This is indeed an interesting very dutch bridge, here are some of my comments, being dutch, after Asher pointed out this photo's presence on OPF.... and understanding some french (I think what Nicholas wrote was quite marvelous, very poetic and deeply touching, obviously Cem's photo hit a nerve!). I do not know this bridge personally, Dordrecht has an old part of town, with canals, and is a river port city.
The meaning of "Lange IJzeren Brug" is Long Iron Bridge, which just goes to show how relative an adjective can become over time.... Long??? With the gate at the front close to the viewer it was obviously not meant for horse drawn carriages, but for pedestrians only (the steps at the end should make that obvious to anyone trying to cross, but maybe the builders just wanted to make sure, in case the conductor(if that is the right term) on the buggy had had a few glasses too many before trying to cross, where he was not meant to go....
I like that Cem focused in a symbolic manner on the sign and the gate, and not on the actual structure, how ever alluring it is...to me by focusing on the sign/gate he focused on the essence of the bridge, the "Lange IJzeren Brug", the words amplifying it's essence so to speak.
My own reactions to how Cem portrayed this bridge are my own, they are quite instinctive, as opposed to Asher's much appreciated more scientific and analytical approach especially with regards to the graphical elements of the photo and the whole color versus b/w discussion... and indeed is it a barrier or a bridge, can it be both.... very intriguing....is it a bridge to the past (when cast iron was a modernity)...whose past?...Is it to be crossed? or better respect the barrier, as it is there for a reason...

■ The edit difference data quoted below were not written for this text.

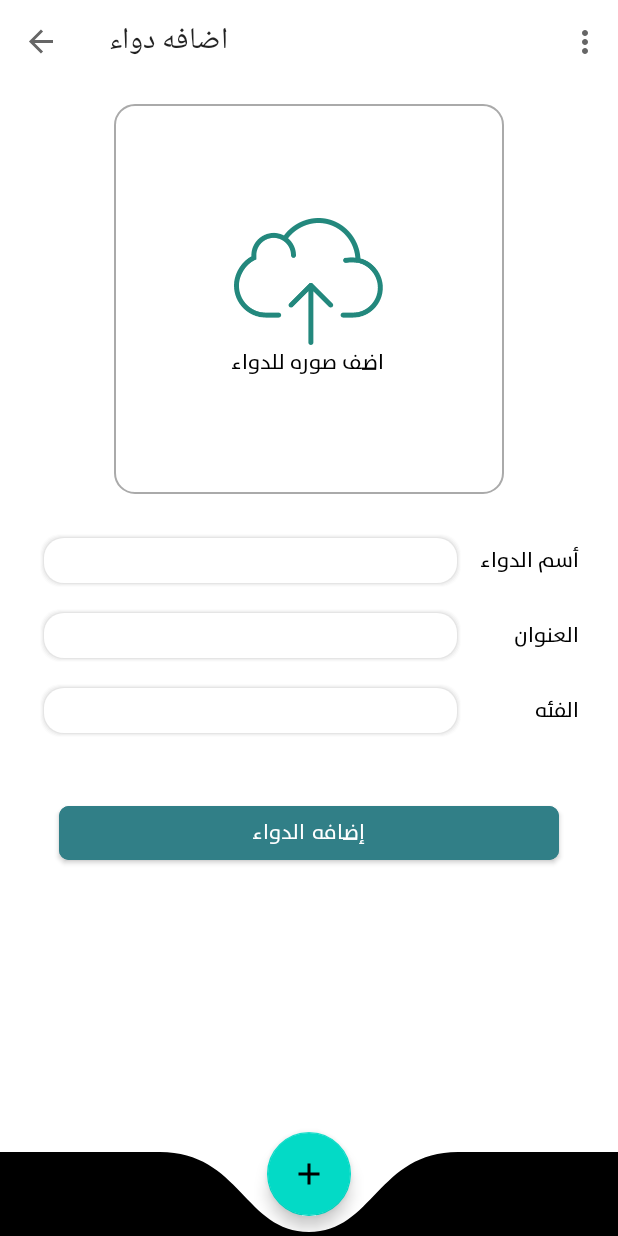
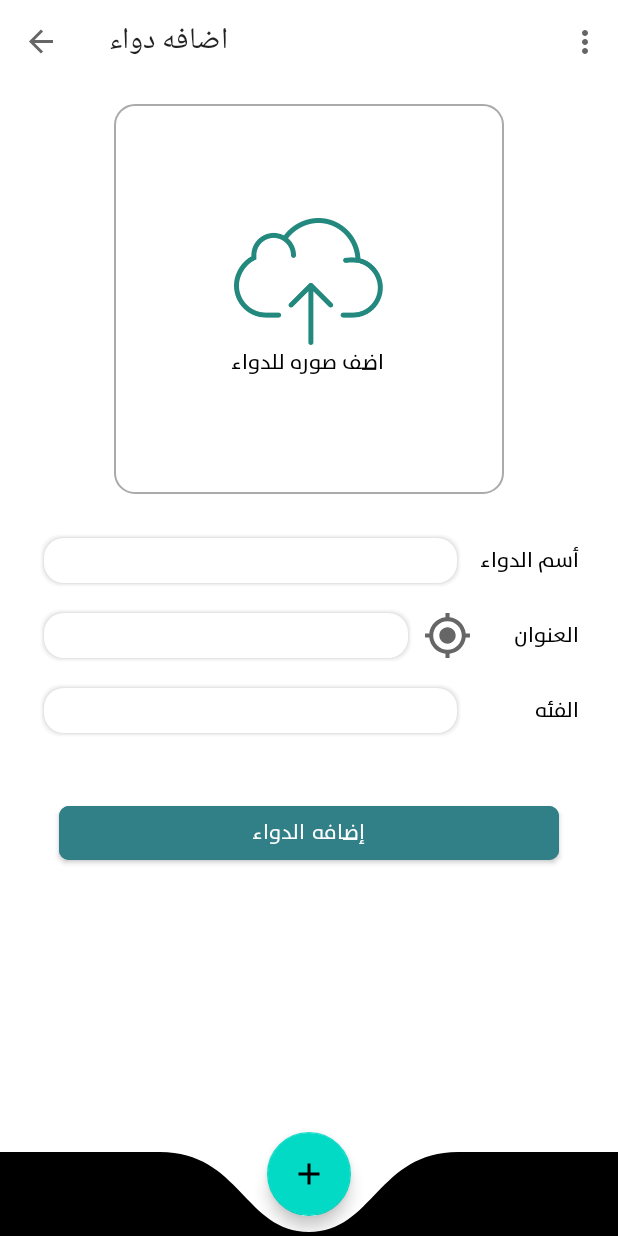
Before and after one commit to maxmya/takaful-android, an Android app: the AddMedicationFragment screen opened through its navigation route, on a phone screen of 412 x 824 dp. Run offline under Robolectric (Android 15) with nearby library versions, the phone set to English and light mode, and no system bars; our stand-ins replace Picasso, RxJava, navigation-ui, sdp/ssp sizes; pictures from the network do not load; 5 statements that could not run were skipped.

Commit message:
take location from map

```diff
--- a/app/src/main/java/com/dawa/user/ui/fragments/AddMedicationFragment.kt
+++ b/app/src/main/java/com/dawa/user/ui/fragments/AddMedicationFragment.kt
@@ -1,17 +1,16 @@
 package com.dawa.user.ui.fragments
 
-import android.annotation.TargetApi
+import android.Manifest
+import android.annotation.SuppressLint
 import android.app.Activity
 import android.app.AlertDialog
-import android.content.ContentUris
 import android.content.Intent
 import android.content.pm.PackageManager
-import android.graphics.BitmapFactory
+import android.location.Geocoder
+import android.location.Location
 import android.net.Uri
-import android.os.Build
 import android.os.Bundle
-import android.provider.DocumentsContract
-import android.provider.MediaStore
+import android.os.Looper
 import android.util.Log
 import android.view.LayoutInflater
 import android.view.View
@@ -20,9 +19,8 @@ import android.widget.AdapterView
 import android.widget.ArrayAdapter
 import android.widget.Toast
 import androidx.core.app.ActivityCompat
-import androidx.core.content.ContextCompat
-import androidx.core.content.FileProvider
 import androidx.fragment.app.Fragment
+import androidx.navigation.Navigation
 import com.dawa.user.R
 import com.dawa.user.handlers.*
 import com.dawa.user.network.data.MedicationCreationForm
@@ -30,14 +28,21 @@ import com.dawa.user.network.data.MedicineCategoryDTO
 import com.dawa.user.network.data.ResponseWrapper
 import com.dawa.user.network.retrofit.RetrofitClient
 import com.dawa.user.ui.dialogs.MessageProgressDialog
+import com.google.android.gms.location.FusedLocationProviderClient
+import com.google.android.gms.location.LocationCallback
+import com.google.android.gms.location.LocationRequest
+import com.google.android.gms.location.LocationResult
 import io.reactivex.schedulers.Schedulers
 import kotlinx.android.synthetic.main.layout_add_medication.*
-import kotlinx.android.synthetic.main.layout_change_profile.*
 import okhttp3.MultipartBody
-import java.io.File
+import java.util.*
+
+const val LOCATION_REQUEST = 300
+
+class AddMedicationFragment : Fragment(), AdapterView.OnItemSelectedListener {
 
 
-class AddMedicationFragment : Fragment(), AdapterView.OnItemSelectedListener {
+    private lateinit var fusedLocationProviderClient: FusedLocationProviderClient
 
 
     private lateinit var progressDialog: MessageProgressDialog
@@ -50,11 +55,13 @@ class AddMedicationFragment : Fragment(), AdapterView.OnItemSelectedListener {
     private var selectedCategoryId = 0
 
 
-    override fun onCreateView(
-        inflater: LayoutInflater,
+    private lateinit var addressTitle: String
+    private var addressLat: Double = 0.0
+    private var addressLng: Double = 0.0
+
+    override fun onCreateView(inflater: LayoutInflater,
                               container: ViewGroup?,
-        savedInstanceState: Bundle?
-    ): View? {
+                              savedInstanceState: Bundle?): View? {
         return inflater.inflate(R.layout.layout_add_medication, container, false)
     }
 
@@ -64,7 +71,7 @@ class AddMedicationFragment : Fragment(), AdapterView.OnItemSelectedListener {
         progressDialog = MessageProgressDialog(requireActivity())
         takePhotoService = TakePhotoService(this, requireContext())
         loadCategories()
-
+        getLocation()
 
         add_image.setOnClickListener {
             showPictureDialog()
@@ -76,14 +83,18 @@ class AddMedicationFragment : Fragment(), AdapterView.OnItemSelectedListener {
             postMedicationAction()
         }
 
+        location_from_map.setOnClickListener {
+            val openMap = AddMedicationFragmentDirections.toMap(floatArrayOf(addressLat.toFloat(),
+                    addressLng.toFloat()))
+            Navigation.findNavController(it).navigate(openMap)
+        }
+
+
     }
 
     private fun showPictureDialog() {
         val pictureDialog = AlertDialog.Builder(context)
-        val pictureDialogItems = arrayOf(
-            "Select photo from gallery",
-            "Capture photo from camera"
-        )
+        val pictureDialogItems = arrayOf("Select photo from gallery", "Capture photo from camera")
         pictureDialog.setItems(pictureDialogItems) { _, which ->
             when (which) {
                 0 -> {
@@ -101,53 +112,100 @@ class AddMedicationFragment : Fragment(), AdapterView.OnItemSelectedListener {
     override fun onActivityResult(requestCode: Int, resultCode: Int, data: Intent?) {
         super.onActivityResult(requestCode, resultCode, data)
         when (requestCode) {
-            OPERATION_CAPTURE_PHOTO ->
-                if (resultCode == Activity.RESULT_OK) {
-                    multiPartFile =
-                        takePhotoService.resultForImageCapture(imageUri, medication_image)
+            OPERATION_CAPTURE_PHOTO -> if (resultCode == Activity.RESULT_OK) {
+                multiPartFile = takePhotoService.resultForImageCapture(imageUri, medication_image)
             } else {
-                    Toast.makeText(
-                        requireContext(),
+                Toast.makeText(requireContext(),
                         "Something went wrong take chose photo again",
-                        Toast.LENGTH_LONG
-                    ).show()
+                        Toast.LENGTH_LONG).show()
             }
-            OPERATION_CHOOSE_PHOTO ->
-                if (resultCode == Activity.RESULT_OK && data != null) {
+            OPERATION_CHOOSE_PHOTO -> if (resultCode == Activity.RESULT_OK && data != null) {
                 multiPartFile = takePhotoService.resultForImageGallery(data, medication_image)
             } else {
-                    Toast.makeText(
-                        requireContext(),
+                Toast.makeText(requireContext(),
                         "Something went wrong please chose photo again",
-                        Toast.LENGTH_LONG
-                    ).show()
+                        Toast.LENGTH_LONG).show()
             }
         }
     }
 
+
+    private fun getLocation() {
+        if (checkLocationPermission()) {
+            updateLocation()
+        } else {
+            askForLocationPermission()
+        }
+    }
+
+    @SuppressLint("MissingPermission") // I handle it in another place !
+    private fun updateLocation() {
+        val locationRequest = LocationRequest()
+        locationRequest.priority = LocationRequest.PRIORITY_HIGH_ACCURACY
+        locationRequest.interval = 1000
+        locationRequest.fastestInterval = 5000
+        fusedLocationProviderClient = FusedLocationProviderClient(requireActivity())
+        fusedLocationProviderClient.requestLocationUpdates(locationRequest,
+                locationCallback,
+                Looper.myLooper())
+    }
+
+    private var locationCallback = object : LocationCallback() {
+        override fun onLocationResult(locationResult: LocationResult) {
+            val location = locationResult.lastLocation
+            updateAddressUI(location)
+        }
+    }
+
+    private fun updateAddressUI(location: Location) {
+        if (context != null && isAdded) {
+            val geocoder = Geocoder(requireContext(), Locale("ar"))
+            val currentAddress =
+                geocoder.getFromLocation(location.latitude, location.longitude, 1)[0]
+            addressTitle = currentAddress.getAddressLine(0)
+            address.text = addressTitle
+            addressLat = location.latitude
+            addressLng = location.longitude
+        }
+    }
+
+    private fun checkLocationPermission(): Boolean {
+        return ActivityCompat.checkSelfPermission(requireContext(),
+                Manifest.permission.ACCESS_FINE_LOCATION) == PackageManager.PERMISSION_GRANTED
+    }
+
+    private fun askForLocationPermission() {
+        ActivityCompat.requestPermissions(requireActivity(),
+                arrayOf(Manifest.permission.ACCESS_FINE_LOCATION),
+                LOCATION_REQUEST)
+    }
+
+    override fun onRequestPermissionsResult(requestCode: Int,
+                                            permissions: Array<out String>,
+                                            grantResults: IntArray) {
+
+        if (requestCode == LOCATION_REQUEST && grantResults[0] == PackageManager.PERMISSION_GRANTED) {
+            getLocation()
+        }
+    }
+
+
     private fun loadCategories() {
-        RetrofitClient
-            .INSTANCE
-            .listMedicationsCategories()
-            .onErrorReturn { mutableListOf() }
+        RetrofitClient.INSTANCE.listMedicationsCategories().onErrorReturn { mutableListOf() }
             .doOnRequest {
                 AppExecutorsService.mainThread().execute {
                     progressDialog.loading()
                 }
-            }.subscribeOn(Schedulers.io())
-            .observeOn(Schedulers.newThread())
-            .subscribe {
+            }.subscribeOn(Schedulers.io()).observeOn(Schedulers.newThread()).subscribe {
                 AppExecutorsService.mainThread().execute {
                     progressDialog.dismiss()
                     if (it.isNotEmpty()) {
                         categoryList = it
                         val categories = mutableListOf<String>()
                         it.forEach { cat -> categories.add(cat.name) }
-                        val adapter = ArrayAdapter(
-                            requireContext(),
+                        val adapter = ArrayAdapter(requireContext(),
                                 R.layout.support_simple_spinner_dropdown_item,
-                            categories
-                        )
+                                categories)
                         category_spinner.adapter = adapter
                         adapter.notifyDataSetChanged()
                         category_spinner.onItemSelectedListener = this
@@ -174,40 +232,28 @@ class AddMedicationFragment : Fragment(), AdapterView.OnItemSelectedListener {
     private fun postMedicationAction() {
 
         if (isNotValidData()) {
-            Toast.makeText(
-                requireContext(),
+            Toast.makeText(requireContext(),
                     getString(R.string.fill_field_please),
-                Toast.LENGTH_LONG
-            ).show()
+                    Toast.LENGTH_LONG).show()
             return
         }
 
         val userData = PreferenceManagerService.retrieveUserData()
-        val medicationCreationForm =
-            MedicationCreationForm(
-                medicationName.text.toString(),
-                address.text.toString(),
-                0.0,
-                0.0,
+        val medicationCreationForm = MedicationCreationForm(medicationName.text.toString(),
+                addressTitle,
+                addressLat,
+                addressLng,
                 selectedCategoryId,
-                userData.id
-            )
+                userData.id)
 
-        RetrofitClient
-            .INSTANCE
-            .addMedication(multiPartFile, medicationCreationForm)
-            .onErrorReturn {
+        RetrofitClient.INSTANCE.addMedication(multiPartFile, medicationCreationForm).onErrorReturn {
             it.printStackTrace()
             ResponseWrapper(false, getString(R.string.general_error), null)
-            }
-            .doOnRequest {
+        }.doOnRequest {
             AppExecutorsService.mainThread().execute {
                 progressDialog.loading()
             }
-            }
-            .subscribeOn(Schedulers.io())
-            .observeOn(Schedulers.newThread())
-            .subscribe {
+        }.subscribeOn(Schedulers.io()).observeOn(Schedulers.newThread()).subscribe {
             AppExecutorsService.mainThread().execute {
                 progressDialog.show(it.message)
                 if (it.success) {
--- /dev/null
+++ b/app/src/main/res/drawable/ic_location.xml
@@ -0,0 +1,10 @@
+<vector xmlns:android="http://schemas.android.com/apk/res/android"
+    android:width="24dp"
+    android:height="24dp"
+    android:viewportWidth="24"
+    android:viewportHeight="24"
+    android:tint="?attr/colorControlNormal">
+  <path
+      android:fillColor="@android:color/white"
+      android:pathData="M12,8c-2.21,0 -4,1.79 -4,4s1.79,4 4,4 4,-1.79 4,-4 -1.79,-4 -4,-4zM20.94,11c-0.46,-4.17 -3.77,-7.48 -7.94,-7.94L13,1h-2v2.06C6.83,3.52 3.52,6.83 3.06,11L1,11v2h2.06c0.46,4.17 3.77,7.48 7.94,7.94L11,23h2v-2.06c4.17,-0.46 7.48,-3.77 7.94,-7.94L23,13v-2h-2.06zM12,19c-3.87,0 -7,-3.13 -7,-7s3.13,-7 7,-7 7,3.13 7,7 -3.13,7 -7,7z"/>
+</vector>
--- a/app/src/main/res/layout/layout_add_medication.xml
+++ b/app/src/main/res/layout/layout_add_medication.xml
@@ -103,6 +103,7 @@
             android:layout_height="wrap_content"
             android:layout_marginTop="@dimen/_10sdp"
             android:layoutDirection="rtl"
+            android:orientation="horizontal"
             app:layout_constraintTop_toBottomOf="@+id/add_image"
             tools:layout_editor_absoluteX="13dp">
 
@@ -114,7 +115,14 @@
                 android:text="@string/address"
                 android:textColor="@android:color/black" />
 
-            <EditText
+            <ImageView
+                android:id="@+id/location_from_map"
+                android:layout_width="@dimen/_25sdp"
+                android:layout_height="@dimen/_25sdp"
+                android:layout_gravity="center"
+                android:src="@drawable/ic_location" />
+
+            <TextView
                 android:id="@+id/address"
                 android:layout_width="match_parent"
                 android:layout_height="@dimen/_28sdp"
@@ -122,7 +130,7 @@
                 android:layout_marginStart="@dimen/_5sdp"
                 android:background="@drawable/rounded_shape_edit_text"
                 android:fontFamily="@font/sans_plain"
-                android:inputType="textPersonName"
+                android:gravity="center"
                 android:lines="1"
                 android:padding="@dimen/_2sdp"
                 android:paddingStart="@dimen/_10sdp"
@@ -130,10 +138,6 @@
                 android:textAlignment="viewStart"
                 tools:ignore="RtlCompat"
                 tools:text="22 شارع 104 المعادي" />
-
-            <ImageView
-                android:layout_width="wrap_content"
-                android:layout_height="wrap_content" />
 
 
         </LinearLayout>
--- a/app/src/main/res/navigation/home_nav_graph.xml
+++ b/app/src/main/res/navigation/home_nav_graph.xml
@@ -1,6 +1,8 @@
 <?xml version="1.0" encoding="utf-8"?>
 <navigation xmlns:android="http://schemas.android.com/apk/res/android"
-    xmlns:app="http://schemas.android.com/apk/res-auto" android:id="@+id/nav_graph.xml"
+    xmlns:app="http://schemas.android.com/apk/res-auto"
+    xmlns:tools="http://schemas.android.com/tools"
+    android:id="@+id/nav_graph.xml"
     app:startDestination="@id/homeFragment">
     <fragment
         android:id="@+id/profileFragment"
@@ -30,7 +32,11 @@
     <fragment
         android:id="@+id/addMedicationFragment"
         android:name="com.dawa.user.ui.fragments.AddMedicationFragment"
-        android:label="اضافه دواء" />
+        android:label="اضافه دواء" >
+        <action
+            android:id="@+id/toMap"
+            app:destination="@id/mapFragment" />
+    </fragment>
     <fragment
         android:id="@+id/medicationDetailsFragment"
         android:name="com.dawa.user.ui.fragments.MedicationDetailsFragment"
@@ -40,4 +46,16 @@
             app:argType="integer"
             android:defaultValue="0" />
     </fragment>
+    <fragment
+        android:id="@+id/mapFragment"
+        android:name="com.dawa.user.ui.fragments.MapFragment"
+        android:label="fragment_map"
+        tools:layout="@layout/fragment_map" >
+        <argument
+            android:name="lat_lng_location"
+            app:argType="float[]" />
+        <action
+            android:id="@+id/action_mapFragment_to_addMedicationFragment"
+            app:destination="@id/addMedicationFragment" />
+    </fragment>
 </navigation>
```
Also changed, not shown: app/build.gradle (+8 -3 lines), app/src/main/AndroidManifest.xml (+7 -0 lines), app/src/main/java/com/dawa/user/handlers/DawaLocationManager.kt (added, +8 -0 lines), app/src/main/java/com/dawa/user/handlers/TakePhotoService.kt (+4 -22 lines), app/src/main/java/com/dawa/user/ui/fragments/LoginFragment.kt (+27 -49 lines), app/src/main/java/com/dawa/user/ui/fragments/MapFragment.kt (added, +55 -0 lines), app/src/main/res/layout/fragment_map.xml (added, +24 -0 lines). Lines whose indentation alone changed are shown as unchanged.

What is obvious to me is that this photograph, especially when one can understand the language elements involved, has the ability to trigger people's imagination in many different ways, and therefore in my view merits the definition "Photography as Art".

Rene-Frank

David Sommars
March 30th, 2009, 01:34 PM
Emotionally it makes me want to hurdle over that fence and run...